2.0 out of 5 stars Too many unfinished plotlines
A very unsatisfying 'read'. Book can't seem to make its mind up about which plotline to follow evetually settling for a thin implausible equation linking Hitler and Stalin (I won't spoil the ending). The central character, a journalist for Pravda, wanders the landscape of pre-war Europe as a racconteur, spy and moral conscience of the human race.

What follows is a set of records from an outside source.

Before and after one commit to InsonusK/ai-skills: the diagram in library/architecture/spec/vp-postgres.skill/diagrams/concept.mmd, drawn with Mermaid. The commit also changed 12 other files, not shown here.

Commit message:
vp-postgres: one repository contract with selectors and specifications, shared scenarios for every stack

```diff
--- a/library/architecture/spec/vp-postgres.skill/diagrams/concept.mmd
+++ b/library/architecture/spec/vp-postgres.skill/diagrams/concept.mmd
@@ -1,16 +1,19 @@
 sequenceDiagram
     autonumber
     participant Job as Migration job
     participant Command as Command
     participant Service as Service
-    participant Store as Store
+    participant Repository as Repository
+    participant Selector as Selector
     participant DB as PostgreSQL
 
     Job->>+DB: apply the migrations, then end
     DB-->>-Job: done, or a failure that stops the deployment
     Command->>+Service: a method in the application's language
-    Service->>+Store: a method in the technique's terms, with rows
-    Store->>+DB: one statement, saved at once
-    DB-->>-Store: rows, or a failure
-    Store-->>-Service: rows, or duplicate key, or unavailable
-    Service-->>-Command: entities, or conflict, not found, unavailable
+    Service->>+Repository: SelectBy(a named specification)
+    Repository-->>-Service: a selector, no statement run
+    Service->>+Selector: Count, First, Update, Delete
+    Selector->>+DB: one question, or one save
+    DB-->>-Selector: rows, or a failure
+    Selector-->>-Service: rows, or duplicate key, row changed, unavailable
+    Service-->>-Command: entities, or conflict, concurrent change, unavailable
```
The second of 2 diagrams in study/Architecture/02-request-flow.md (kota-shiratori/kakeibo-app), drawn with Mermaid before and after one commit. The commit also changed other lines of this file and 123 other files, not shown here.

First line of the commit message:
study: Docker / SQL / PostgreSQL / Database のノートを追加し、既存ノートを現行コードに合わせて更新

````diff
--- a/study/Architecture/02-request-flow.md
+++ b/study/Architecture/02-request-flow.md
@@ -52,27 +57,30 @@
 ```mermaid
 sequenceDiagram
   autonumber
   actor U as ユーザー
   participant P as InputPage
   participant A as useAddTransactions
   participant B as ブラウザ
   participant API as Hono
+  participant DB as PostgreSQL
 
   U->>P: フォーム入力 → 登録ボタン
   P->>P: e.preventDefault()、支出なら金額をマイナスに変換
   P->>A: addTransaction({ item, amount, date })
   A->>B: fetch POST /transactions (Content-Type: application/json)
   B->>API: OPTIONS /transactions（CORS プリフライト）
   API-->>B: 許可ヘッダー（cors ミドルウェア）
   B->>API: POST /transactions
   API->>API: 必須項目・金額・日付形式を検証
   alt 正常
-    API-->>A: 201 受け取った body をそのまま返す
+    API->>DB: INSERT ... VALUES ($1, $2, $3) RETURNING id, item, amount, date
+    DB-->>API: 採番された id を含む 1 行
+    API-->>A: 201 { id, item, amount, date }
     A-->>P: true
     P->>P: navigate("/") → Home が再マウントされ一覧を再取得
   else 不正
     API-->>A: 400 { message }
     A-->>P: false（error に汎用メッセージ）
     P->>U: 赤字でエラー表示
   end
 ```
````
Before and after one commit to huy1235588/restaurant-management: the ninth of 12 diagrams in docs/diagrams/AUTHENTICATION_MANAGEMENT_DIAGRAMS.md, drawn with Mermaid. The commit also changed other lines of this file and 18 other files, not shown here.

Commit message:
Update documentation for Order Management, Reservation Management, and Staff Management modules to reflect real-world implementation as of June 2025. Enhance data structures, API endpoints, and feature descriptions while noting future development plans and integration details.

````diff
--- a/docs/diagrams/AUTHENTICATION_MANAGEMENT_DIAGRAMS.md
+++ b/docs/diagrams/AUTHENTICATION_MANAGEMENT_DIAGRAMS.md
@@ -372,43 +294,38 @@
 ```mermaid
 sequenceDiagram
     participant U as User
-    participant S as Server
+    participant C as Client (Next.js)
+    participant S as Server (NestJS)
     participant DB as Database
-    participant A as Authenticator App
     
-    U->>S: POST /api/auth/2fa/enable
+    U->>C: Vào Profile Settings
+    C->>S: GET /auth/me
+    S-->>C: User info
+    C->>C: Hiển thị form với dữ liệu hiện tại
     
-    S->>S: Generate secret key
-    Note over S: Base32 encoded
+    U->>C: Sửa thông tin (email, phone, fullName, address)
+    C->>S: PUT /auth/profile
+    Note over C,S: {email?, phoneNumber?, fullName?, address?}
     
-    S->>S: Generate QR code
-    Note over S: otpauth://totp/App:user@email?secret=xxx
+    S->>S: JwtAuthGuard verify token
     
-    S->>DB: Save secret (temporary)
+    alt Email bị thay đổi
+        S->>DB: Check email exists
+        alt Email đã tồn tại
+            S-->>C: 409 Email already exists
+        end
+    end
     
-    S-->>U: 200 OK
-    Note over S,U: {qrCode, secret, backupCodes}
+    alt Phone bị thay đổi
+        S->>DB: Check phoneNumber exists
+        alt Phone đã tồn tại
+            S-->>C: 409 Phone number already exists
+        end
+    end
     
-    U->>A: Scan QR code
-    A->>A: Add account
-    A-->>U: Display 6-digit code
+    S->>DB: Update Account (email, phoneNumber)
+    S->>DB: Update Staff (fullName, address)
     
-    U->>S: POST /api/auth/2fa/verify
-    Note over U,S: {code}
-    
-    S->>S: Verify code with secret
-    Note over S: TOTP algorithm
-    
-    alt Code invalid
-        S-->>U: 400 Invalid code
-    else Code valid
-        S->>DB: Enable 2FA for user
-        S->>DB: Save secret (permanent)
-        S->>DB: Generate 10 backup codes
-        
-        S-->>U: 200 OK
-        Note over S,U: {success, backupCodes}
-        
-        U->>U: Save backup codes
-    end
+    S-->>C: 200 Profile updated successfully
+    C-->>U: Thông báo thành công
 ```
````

All good stuff if only it...
Published on 11 Jan 2009 by John Harpur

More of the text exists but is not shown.